TASK PROMPT → Give the number of lines in the records below that include the word "display", and add nothing to it.

Extracted records
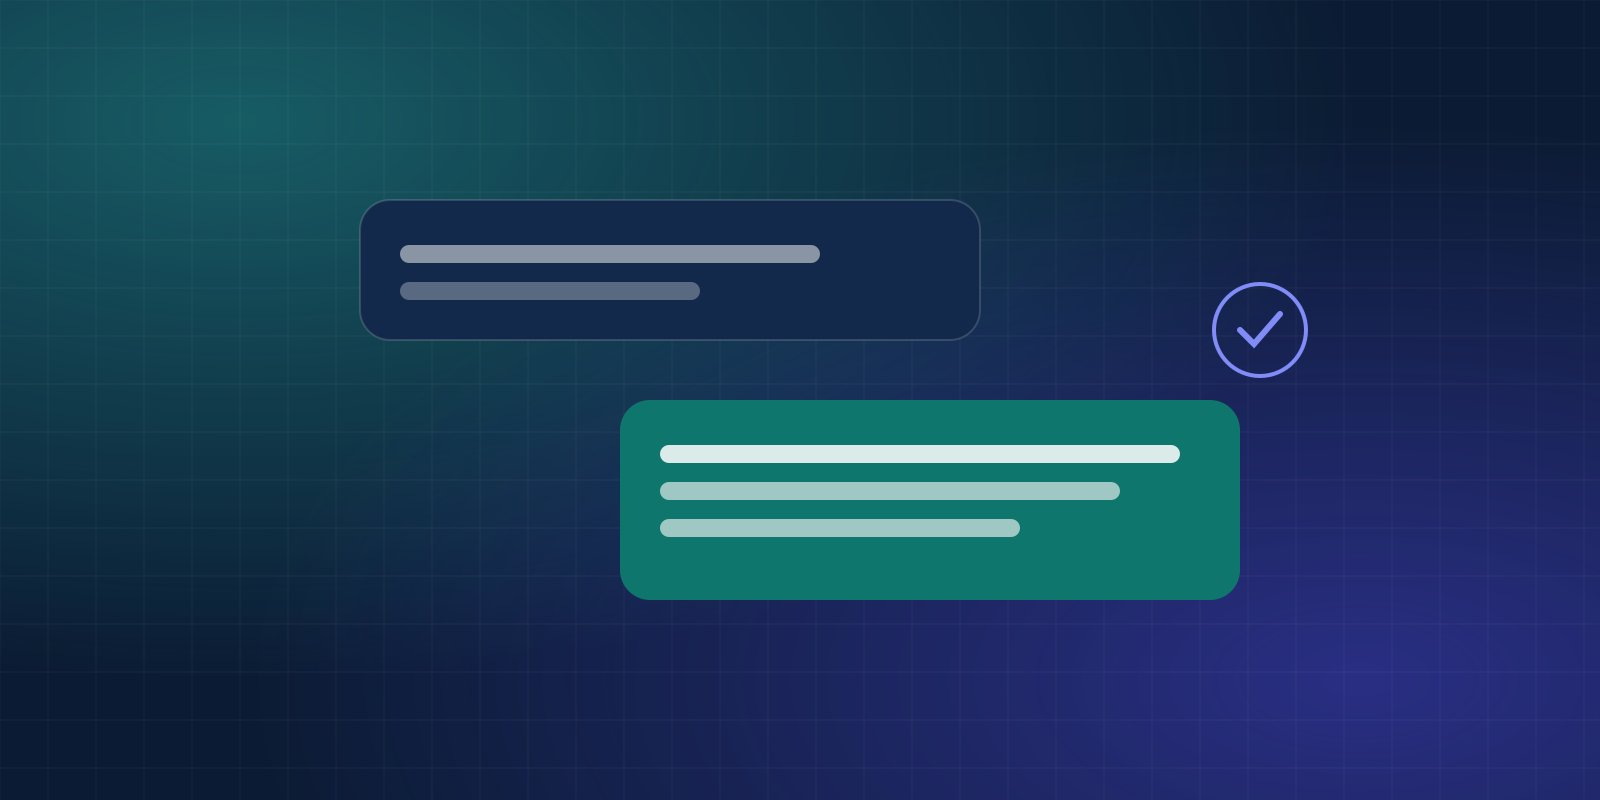
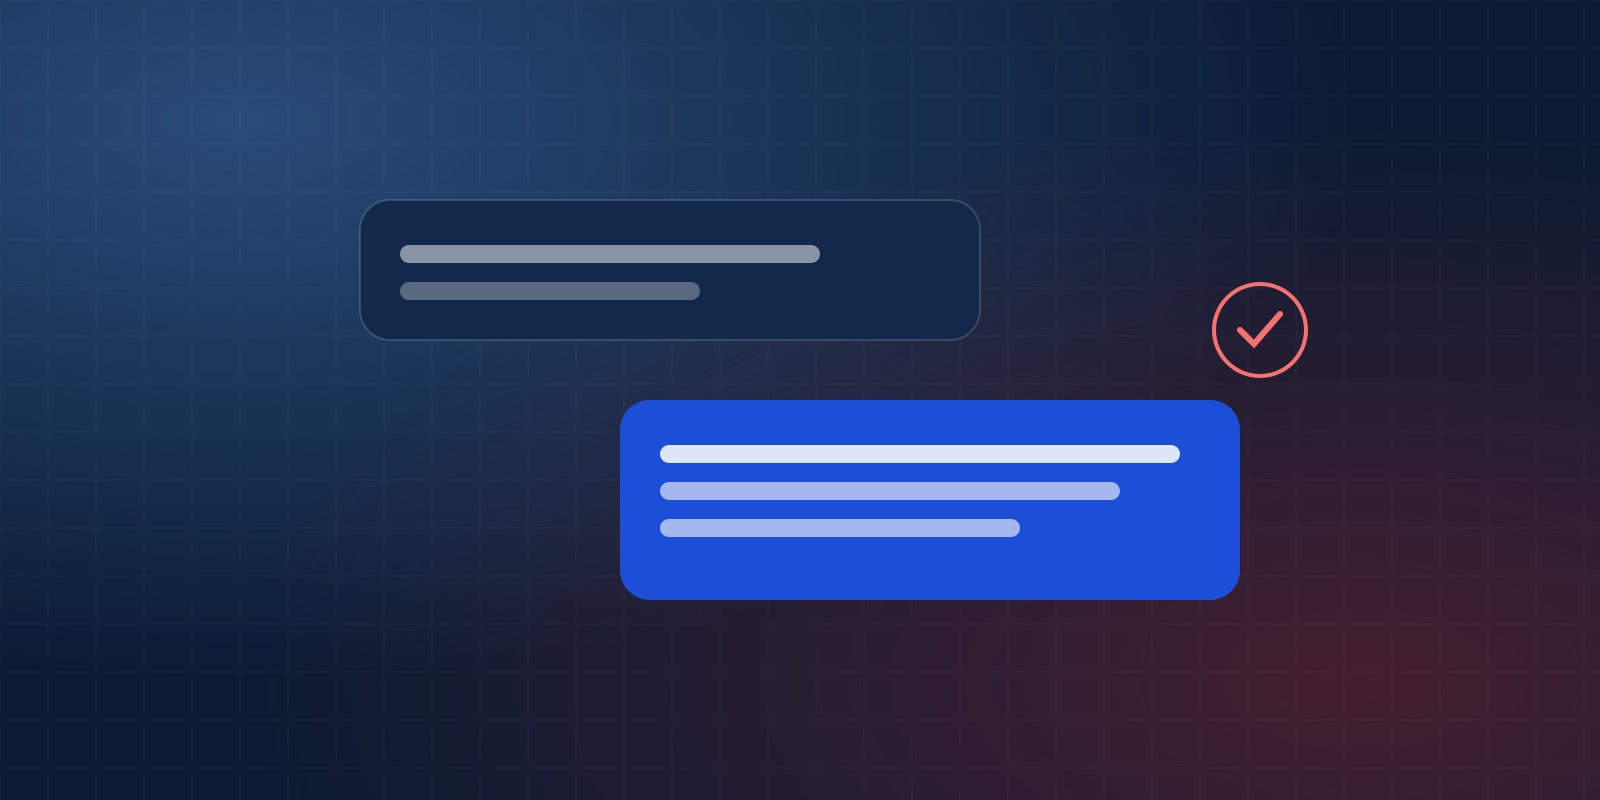
Rebrand to Downstream Data Co. with blue primary and red accent
- Blue (#1d4ed8) for buttons, links and icons; red (#c62828) for section
  toppers, footer underlines and highlights; light variants on dark backgrounds
- New stream-and-data-point logo mark, favicon set and web app manifest
- Regenerated blog, demo and social share images in the new palette

Claude-Session: https://claude.ai/code/session_0199oidjHc4GMQ1efpyZPG3X

diff --git a/src/index.html b/src/index.html
@@ -59,8 +59,8 @@ eleventyComputed:
                 <svg viewBox="0 0 480 380" xmlns="http://www.w3.org/2000/svg" focusable="false">
                     <defs>
                         <linearGradient id="hero-area" x1="0" y1="0" x2="0" y2="1">
-                            <stop offset="0" stop-color="#2dd4bf" stop-opacity=".45"/>
-                            <stop offset="1" stop-color="#2dd4bf" stop-opacity="0"/>
+                            <stop offset="0" stop-color="#60a5fa" stop-opacity=".45"/>
+                            <stop offset="1" stop-color="#60a5fa" stop-opacity="0"/>
                         </linearGradient>
                     </defs>
                     <!-- Main card -->
@@ -73,7 +73,7 @@ eleventyComputed:
                         <rect x="20" y="48" width="138" height="72" rx="10" fill="rgba(255,255,255,.06)"/>
                         <text x="34" y="74" font-size="11" fill="#94a3b8">Revenue (MTD)</text>
                         <text x="34" y="102" font-size="22" font-weight="700" fill="#f8fafc">$84.2k</text>
-                        <text x="112" y="102" font-size="11" font-weight="700" fill="#2dd4bf">+12%</text>
+                        <text x="112" y="102" font-size="11" font-weight="700" fill="#60a5fa">+12%</text>
 
                         <rect x="171" y="48" width="138" height="72" rx="10" fill="rgba(255,255,255,.06)"/>
                         <text x="185" y="74" font-size="11" fill="#94a3b8">Hours automated</text>
@@ -92,17 +92,17 @@ eleventyComputed:
                         <line x1="36" y1="340" x2="294" y2="340"/>
                     </g>
                     <path d="M36 310 L72 296 L108 302 L144 270 L180 276 L216 238 L252 226 L294 186 L294 340 L36 340 Z" fill="url(#hero-area)"/>
-                    <path d="M36 310 L72 296 L108 302 L144 270 L180 276 L216 238 L252 226 L294 186" fill="none" stroke="#2dd4bf" stroke-width="3" stroke-linecap="round" stroke-linejoin="round"/>
-                    <path d="M252 226 L294 186" fill="none" stroke="#818cf8" stroke-width="3" stroke-dasharray="6 6"/>
-                    <circle cx="294" cy="186" r="5" fill="#818cf8"/>
+                    <path d="M36 310 L72 296 L108 302 L144 270 L180 276 L216 238 L252 226 L294 186" fill="none" stroke="#60a5fa" stroke-width="3" stroke-linecap="round" stroke-linejoin="round"/>
+                    <path d="M252 226 L294 186" fill="none" stroke="#f87171" stroke-width="3" stroke-dasharray="6 6"/>
+                    <circle cx="294" cy="186" r="5" fill="#f87171"/>
                     <text x="36" y="164" font-family="Roboto, Arial, sans-serif" font-size="12" font-weight="700" fill="#f8fafc">Sales vs. forecast</text>
                     <!-- Bar chart -->
                     <rect x="322" y="136" width="138" height="224" rx="10" fill="rgba(255,255,255,.04)"/>
                     <text x="336" y="164" font-family="Roboto, Arial, sans-serif" font-size="12" font-weight="700" fill="#f8fafc">By channel</text>
-                    <rect x="340" y="250" width="18" height="90" rx="3" fill="#2dd4bf"/>
-                    <rect x="366" y="210" width="18" height="130" rx="3" fill="#2dd4bf" opacity=".8"/>
-                    <rect x="392" y="280" width="18" height="60" rx="3" fill="#818cf8"/>
-                    <rect x="418" y="230" width="18" height="110" rx="3" fill="#818cf8" opacity=".8"/>
+                    <rect x="340" y="250" width="18" height="90" rx="3" fill="#60a5fa"/>
+                    <rect x="366" y="210" width="18" height="130" rx="3" fill="#60a5fa" opacity=".8"/>
+                    <rect x="392" y="280" width="18" height="60" rx="3" fill="#f87171"/>
+                    <rect x="418" y="230" width="18" height="110" rx="3" fill="#f87171" opacity=".8"/>
                 </svg>
                 <!-- Floating "automation" chip -->
                 <div class="cs-chip">

diff --git a/src/assets/less/root.less b/src/assets/less/root.less
@@ -14,10 +14,10 @@
 	/* All elements in the library derive their variables and base styles from this central sheet, simplifying site-wide edits. For instance, if you want to modify how your h2's appear across the site, you just update it once in the global styles, and the changes apply everywhere. */
 	:root {
 		/* Brand colors - change these to re-theme the whole site */
-		--primary: #0f766e; /* teal - buttons, links, accents */
-		--primaryLight: #2dd4bf; /* bright teal - accents on dark backgrounds */
-		--secondary: #4f46e5; /* indigo - gradients */
-		--secondaryLight: #818cf8;
+		--primary: #1d4ed8; /* blue - buttons, links, icons */
+		--primaryLight: #60a5fa; /* light blue - the same role on dark backgrounds */
+		--secondary: #c62828; /* red accent - section toppers, underlines, highlights */
+		--secondaryLight: #f87171; /* light red - the same role on dark backgrounds */
 		--headerColor: #0b1b33; /* deep navy - headings */
 		--bodyTextColor: #475569;
 		--bodyTextColorWhite: #f8fafc;
@@ -70,9 +70,13 @@
 		text-align: inherit;
 		letter-spacing: 0.1em;
 		font-weight: 700;
-		color: var(--primary);
+		color: var(--secondary);
 		margin-bottom: 0.25rem;
 		display: block;
+	}
+
+	body.dark-mode .cs-topper {
+		color: var(--secondaryLight);
 	}
 
 	.cs-title {
@@ -1263,7 +1267,7 @@
 		}
 
 		.cs-topper {
-			color: var(--primaryLight);
+			color: var(--secondaryLight);
 		}
 
 		.cs-button-group {
@@ -1417,7 +1421,7 @@
 				width: (32/16rem);
 				height: (4/16rem);
 				margin: (16/16rem) auto (24/16rem) 0;
-				background: var(--primary);
+				background: var(--secondaryLight);
 				opacity: 1;
 				position: relative;
 				display: block;
@@ -1557,8 +1561,8 @@
 	background-color: var(--navy);
 	background-image: linear-gradient(rgba(255, 255, 255, 0.04) 1px, transparent 1px),
 		linear-gradient(90deg, rgba(255, 255, 255, 0.04) 1px, transparent 1px),
-		radial-gradient(ellipse at 85% 10%, rgba(45, 212, 191, 0.28), transparent 55%),
-		radial-gradient(ellipse at 10% 90%, rgba(79, 70, 229, 0.35), transparent 55%);
+		radial-gradient(ellipse at 85% 10%, rgba(96, 165, 250, 0.28), transparent 55%),
+		radial-gradient(ellipse at 10% 90%, rgba(198, 40, 40, 0.22), transparent 55%);
 	background-size: 48px 48px, 48px 48px, 100% 100%, 100% 100%;
 }
 
@@ -1710,7 +1714,7 @@
 			padding: (12/16rem);
 			border-radius: (12/16rem);
 			color: var(--primary);
-			background-color: rgba(15, 118, 110, 0.1);
+			background-color: rgba(29, 78, 216, 0.1);
 
 			svg {
 				width: 100%;
@@ -1778,7 +1782,7 @@
 
 			.cs-icon {
 				color: var(--primaryLight);
-				background-color: rgba(45, 212, 191, 0.12);
+				background-color: rgba(96, 165, 250, 0.12);
 			}
 
 			.cs-h3 {
@@ -2066,12 +2070,12 @@
 
 	.cs-work-kind {
 		color: var(--primary);
-		background-color: rgba(15, 118, 110, 0.1);
+		background-color: rgba(29, 78, 216, 0.1);
 	}
 
 	.cs-work-soon {
 		color: var(--secondary);
-		background-color: rgba(79, 70, 229, 0.1);
+		background-color: rgba(198, 40, 40, 0.1);
 	}
 
 	.cs-work-draft {
@@ -2115,12 +2119,12 @@
 
 		.cs-work-kind {
 			color: var(--primaryLight);
-			background-color: rgba(45, 212, 191, 0.12);
+			background-color: rgba(96, 165, 250, 0.12);
 		}
 
 		.cs-work-soon {
 			color: var(--secondaryLight);
-			background-color: rgba(129, 140, 248, 0.15);
+			background-color: rgba(248, 113, 113, 0.15);
 		}
 	}
 }

diff --git a/src/assets/less/work.less b/src/assets/less/work.less
@@ -262,7 +262,7 @@
             font-weight: 700;
             border-radius: (20/16rem);
             color: var(--primary);
-            background-color: rgba(15, 118, 110, 0.1);
+            background-color: rgba(29, 78, 216, 0.1);
         }
 
         .cs-side-cta {
@@ -345,7 +345,7 @@
             }
 
             .cs-tag {
-                background-color: rgba(45, 212, 191, 0.12);
+                background-color: rgba(96, 165, 250, 0.12);
             }
 
             .cs-side-block {
@@ -412,7 +412,7 @@
             font-weight: 700;
             border-radius: (20/16rem);
             color: var(--primary);
-            background-color: rgba(15, 118, 110, 0.1);
+            background-color: rgba(29, 78, 216, 0.1);
         }
 
         .cs-rag-badge-sample {
@@ -732,11 +732,11 @@
 
             &.is-retrieved {
                 border-color: var(--primary);
-                background-color: rgba(15, 118, 110, 0.06);
+                background-color: rgba(29, 78, 216, 0.06);
             }
 
             &.is-cited {
-                background-color: rgba(15, 118, 110, 0.14);
+                background-color: rgba(29, 78, 216, 0.14);
             }
 
             &.is-weak {
@@ -804,10 +804,10 @@
 
     @keyframes rag-flash {
         0% {
-            box-shadow: 0 0 0 4px rgba(45, 212, 191, 0.7);
+            box-shadow: 0 0 0 4px rgba(96, 165, 250, 0.7);
         }
         100% {
-            box-shadow: 0 0 0 0 rgba(45, 212, 191, 0);
+            box-shadow: 0 0 0 0 rgba(96, 165, 250, 0);
         }
     }
 }
@@ -906,11 +906,11 @@
 
             &.is-retrieved {
                 border-color: var(--primaryLight);
-                background-color: rgba(45, 212, 191, 0.08);
+                background-color: rgba(96, 165, 250, 0.08);
             }
 
             &.is-cited {
-                background-color: rgba(45, 212, 191, 0.16);
+                background-color: rgba(96, 165, 250, 0.16);
             }
 
             &.is-weak {

diff --git a/src/assets/less/services.less b/src/assets/less/services.less
@@ -38,7 +38,7 @@
 
         .cs-featured {
             border: 2px solid var(--primary);
-            box-shadow: 0 20px 40px -20px rgba(15, 118, 110, 0.4);
+            box-shadow: 0 20px 40px -20px rgba(29, 78, 216, 0.4);
         }
 
         .cs-badge {
@@ -111,7 +111,7 @@
             padding: (14/16rem);
             border-radius: (14/16rem);
             color: var(--primary);
-            background-color: rgba(15, 118, 110, 0.1);
+            background-color: rgba(29, 78, 216, 0.1);
 
             svg {
                 width: 100%;
@@ -299,7 +299,7 @@
             font-weight: 700;
             border-radius: (20/16rem);
             color: var(--primary);
-            background-color: rgba(15, 118, 110, 0.1);
+            background-color: rgba(29, 78, 216, 0.1);
         }
     }
 }
@@ -381,7 +381,7 @@
             padding: (8/16rem);
             border-radius: (8/16rem);
             color: var(--primary);
-            background-color: rgba(15, 118, 110, 0.1);
+            background-color: rgba(29, 78, 216, 0.1);
 
             svg {
                 width: 100%;
@@ -441,7 +441,7 @@
         #other-services .cs-icon,
         #examples .cs-tag {
             color: var(--primaryLight);
-            background-color: rgba(45, 212, 191, 0.12);
+            background-color: rgba(96, 165, 250, 0.12);
         }
 
         #engagements,

diff --git a/src/assets/less/contact.less b/src/assets/less/contact.less
@@ -67,7 +67,7 @@
             &:focus {
                 outline: none;
                 border-color: var(--primary);
-                box-shadow: 0 0 0 3px rgba(15, 118, 110, 0.2);
+                box-shadow: 0 0 0 3px rgba(29, 78, 216, 0.2);
             }
 
             &::placeholder {
@@ -140,7 +140,7 @@
             padding: (8/16rem);
             border-radius: (8/16rem);
             color: var(--primary);
-            background-color: rgba(15, 118, 110, 0.1);
+            background-color: rgba(29, 78, 216, 0.1);
 
             svg {
                 width: 100%;
@@ -257,7 +257,7 @@
 
             .cs-contact-icon {
                 color: var(--primaryLight);
-                background-color: rgba(45, 212, 191, 0.12);
+                background-color: rgba(96, 165, 250, 0.12);
             }
         }
     }

diff --git a/src/assets/less/critical.less b/src/assets/less/critical.less
@@ -38,7 +38,7 @@
         }
 
         .cs-topper {
-            color: var(--primaryLight);
+            color: var(--secondaryLight);
         }
 
         .cs-title {
@@ -193,7 +193,7 @@
     background-color: var(--navy);
     background-image: linear-gradient(rgba(255, 255, 255, 0.04) 1px, transparent 1px),
         linear-gradient(90deg, rgba(255, 255, 255, 0.04) 1px, transparent 1px),
-        radial-gradient(ellipse at 85% 10%, rgba(45, 212, 191, 0.28), transparent 55%),
-        radial-gradient(ellipse at 10% 90%, rgba(79, 70, 229, 0.35), transparent 55%);
+        radial-gradient(ellipse at 85% 10%, rgba(96, 165, 250, 0.28), transparent 55%),
+        radial-gradient(ellipse at 10% 90%, rgba(198, 40, 40, 0.22), transparent 55%);
     background-size: 48px 48px, 48px 48px, 100% 100%, 100% 100%;
 }

diff --git a/src/_data/client.js b/src/_data/client.js
@@ -5,8 +5,8 @@
 // ─────────────────────────────────────────────────────────────────────────────
 
 module.exports = {
-    // TODO: working name - replace with your registered business name
-    name: "Brightline Data Co.",
+    // Business name - shown in the logo, page titles, footer and SEO data
+    name: "Downstream Data Co.",
     // Short line used under the logo in the footer and in the home page meta description
     tagline: "Data, AI & software for local small businesses",
     // TODO: your name + title, used on the About page and as the default blog author

diff --git a/src/assets/less/local.less b/src/assets/less/local.less
@@ -66,7 +66,7 @@
             display: block;
             border-radius: (10/16rem);
             color: var(--primary);
-            background-color: rgba(15, 118, 110, 0.1);
+            background-color: rgba(29, 78, 216, 0.1);
 
             svg {
                 width: 100%;
@@ -136,7 +136,7 @@
 
             .cs-value-icon {
                 color: var(--primaryLight);
-                background-color: rgba(45, 212, 191, 0.12);
+                background-color: rgba(96, 165, 250, 0.12);
             }
 
             .cs-value-text {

SOLUTION TO THE PROBLEM → 3